In 1966,The Hawks were introduced to Bob Dylan who recruited them to accompany him on a tour of Europe. At the conclusion of the long tour, the band remained on a salary paid by Dylan, and bought and lived in a pink house near Woodstock, N.Y. At that time, Dylan chose to drop out of public life, and began writing and recording with The Hawks. Recording sessions were sold by bootleggers, and many of the recordings were released, later on as The Basement Tapes. The Hawks became known as The Band and continued to record with Bob Dylan throughout the tumultuous late 1960’s, as the Viet Nam War raged and Dylan went electric. The Band released their debut album, Music From Big Pink, in 1968. It was their association with Woodstock, N.Y. and also the fact that Bob Dylan was set to headline that event, that the geographic location was chosen for the site of the festival that would rock the world.
By the 1970’s, the Viet Nam War came to an end and The Band felt a need to go their separate ways. The event was documented by Martin Scorsese in The Last Waltz, filmed in 1976. It marked the end of an era. Garth Hudson spent the next 16 years living and working in California on film soundtracks and participating in the music scene. In 1978, a fire leveled his home that he shared with his wife, Maud, and the misfortune had a profound impact on them. Eventually, in 1991, the couple moved from California to the same area of New York State where he had resided during the Big Pink era.
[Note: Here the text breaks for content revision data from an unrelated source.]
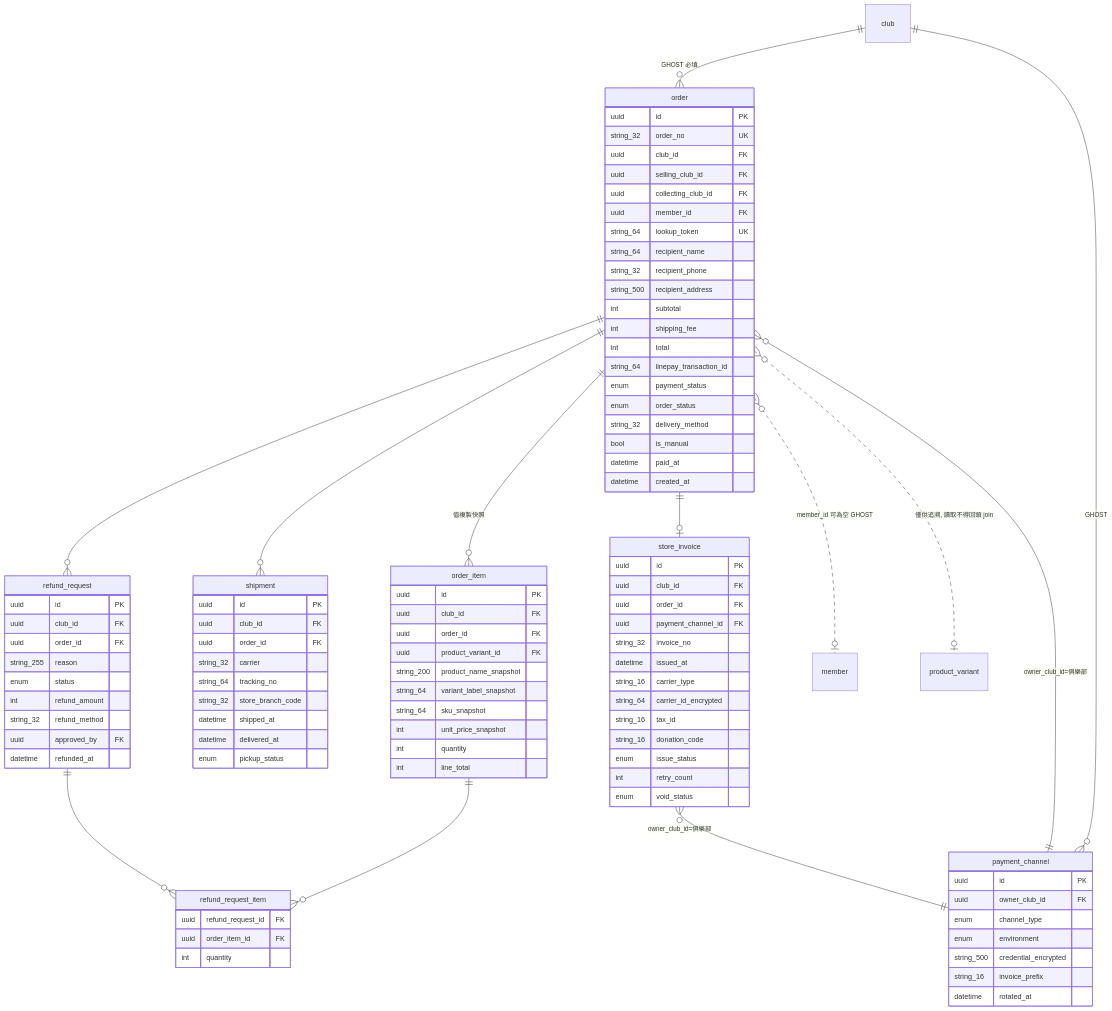
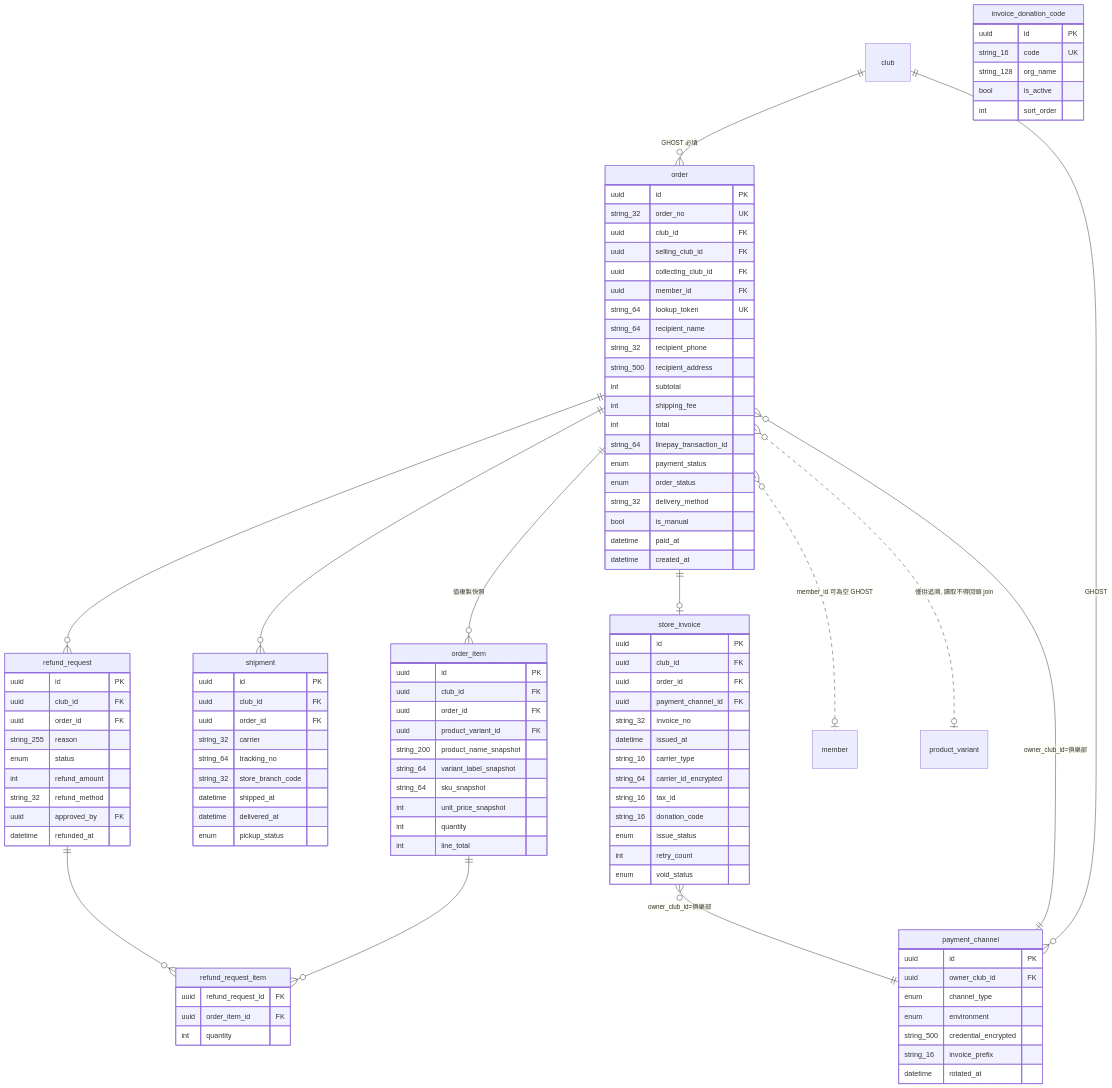
Before and after one commit to waiting0201/tcrfc: diagram 13 of 16 in docs/12a-database-erd.md, drawn with Mermaid. The commit also changed other lines of this file and 1 other file, not shown here.

```diff
--- a/docs/12a-database-erd.md
+++ b/docs/12a-database-erd.md
@@ -972,6 +1002,13 @@
     int retry_count
     enum void_status
   }
+  invoice_donation_code {
+    uuid id PK
+    string_16 code UK
+    string_128 org_name
+    bool is_active
+    int sort_order
+  }
   payment_channel {
     uuid id PK
     uuid owner_club_id FK
```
Garth recorded three more albums with The Band in the early 1990’s. Sadly, of the original five members of The Band, only two are living: Garth Hudson and Robbie Robertson.
Today,Garth is heavily engrossed in experimental forms of music, and released an album entitled, The Sea to the North. Constantly working, Garth Hudson is a much in-demand and respected session musician, recording and performing with a diverse collection of artists, and amassing an enormous catalog of work. In much of that work, he has involved the accordion. Garth Hudson produces, composes, arranges, records and performs with his wife and his eleven piece orchestra and teaches master classes, when time permits. “I don’t care if I never play for a Jazz audience.” He says,”the people I am concerned about approaching are out there, in middle America.”
“You must, after the age of 33, continue to do a certain type of work or else go into the shoe business, forget music or it will turn into hatred, or else reiteration, redundancy and in many cases, death.You have to find a type of work that you make yourself do that is not drug inspired.” Garth Hudson
Garth Hudson quotes from The Woodstock Times, Vol. 14, no. 13, March 28, 1985.
by Ruth Albert Spencer